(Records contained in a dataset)

____

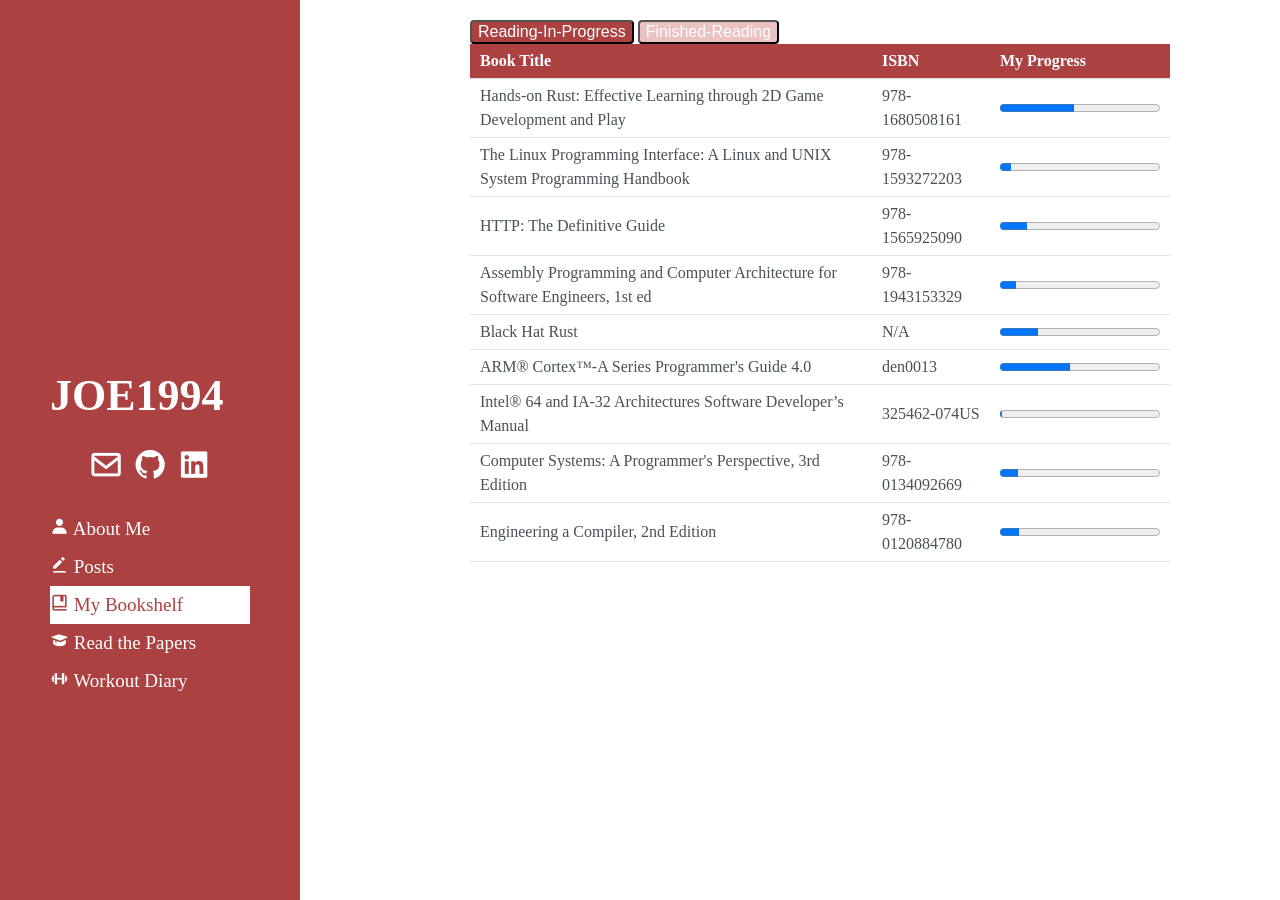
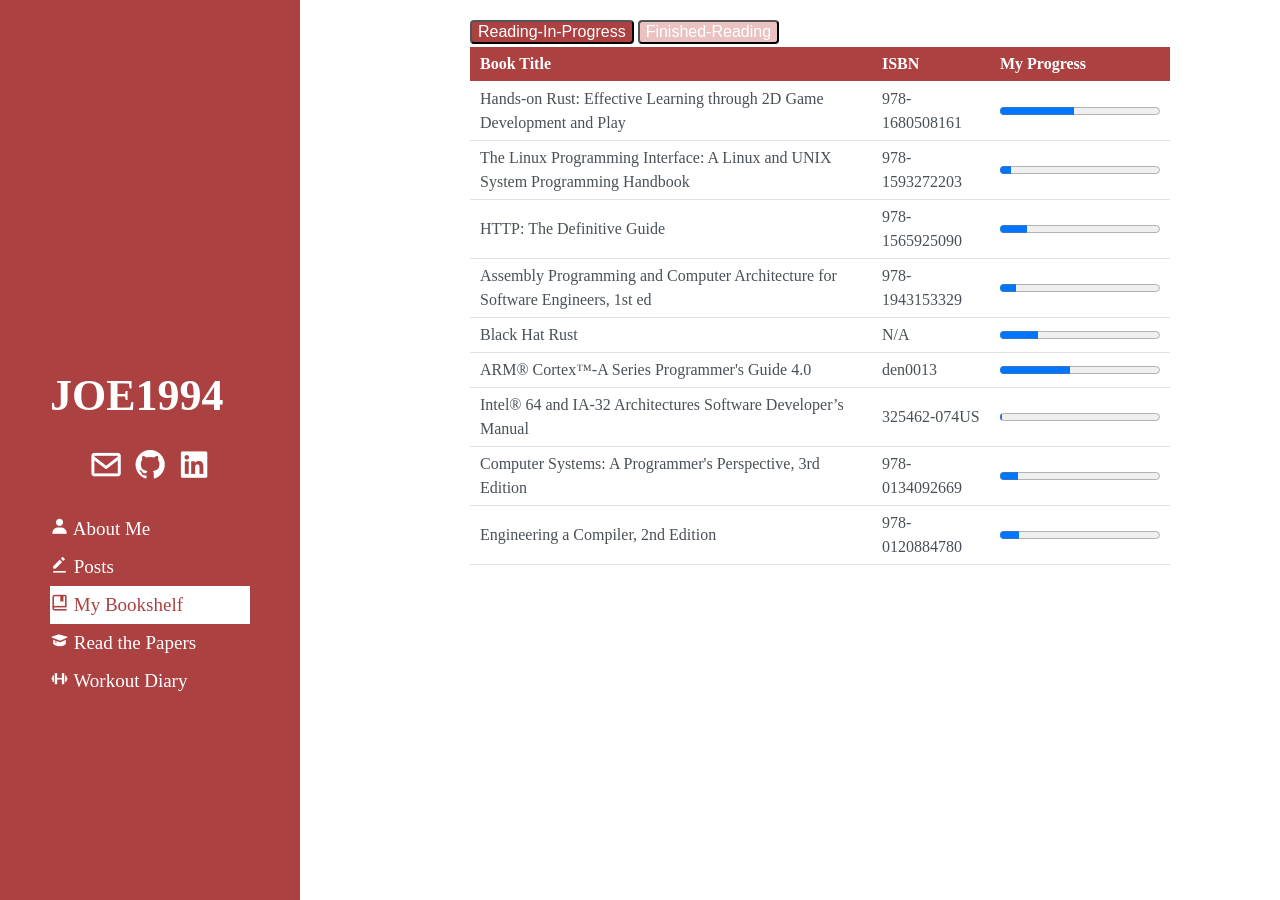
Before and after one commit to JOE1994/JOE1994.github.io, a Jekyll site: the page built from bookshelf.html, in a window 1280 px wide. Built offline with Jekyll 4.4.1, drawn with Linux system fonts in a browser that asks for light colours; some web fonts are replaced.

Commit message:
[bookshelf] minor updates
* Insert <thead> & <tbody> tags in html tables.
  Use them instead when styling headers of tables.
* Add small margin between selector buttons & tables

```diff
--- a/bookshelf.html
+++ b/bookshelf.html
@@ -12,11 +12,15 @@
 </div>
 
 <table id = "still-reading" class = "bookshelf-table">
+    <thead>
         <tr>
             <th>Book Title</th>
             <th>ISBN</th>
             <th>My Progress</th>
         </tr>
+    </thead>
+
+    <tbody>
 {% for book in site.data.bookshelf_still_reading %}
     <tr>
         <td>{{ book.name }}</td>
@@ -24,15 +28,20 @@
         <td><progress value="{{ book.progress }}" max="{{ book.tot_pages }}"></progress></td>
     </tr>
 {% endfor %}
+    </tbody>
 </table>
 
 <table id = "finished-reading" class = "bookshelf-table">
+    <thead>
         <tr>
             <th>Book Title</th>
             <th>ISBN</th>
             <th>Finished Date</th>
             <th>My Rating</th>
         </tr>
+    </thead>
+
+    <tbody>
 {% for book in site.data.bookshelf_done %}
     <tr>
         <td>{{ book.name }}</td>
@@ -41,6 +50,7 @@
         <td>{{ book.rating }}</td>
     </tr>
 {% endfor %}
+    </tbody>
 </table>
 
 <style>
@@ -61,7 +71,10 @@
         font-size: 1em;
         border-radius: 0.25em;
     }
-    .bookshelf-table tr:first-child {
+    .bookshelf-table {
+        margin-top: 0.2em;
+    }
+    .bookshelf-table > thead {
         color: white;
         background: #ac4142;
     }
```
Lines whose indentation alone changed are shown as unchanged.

____

■ Exercise details ■
In the lines above, find the word "html" and copy every line it occurs in.

■ Answer to this task ■
Before and after one commit to JOE1994/JOE1994.github.io, a Jekyll site: the page built from bookshelf.html, in a window 1280 px wide. Built offline with Jekyll 4.4.1, drawn with Linux system fonts in a browser that asks for light colours; some web fonts are replaced.
* Insert <thead> & <tbody> tags in html tables.
--- a/bookshelf.html
+++ b/bookshelf.html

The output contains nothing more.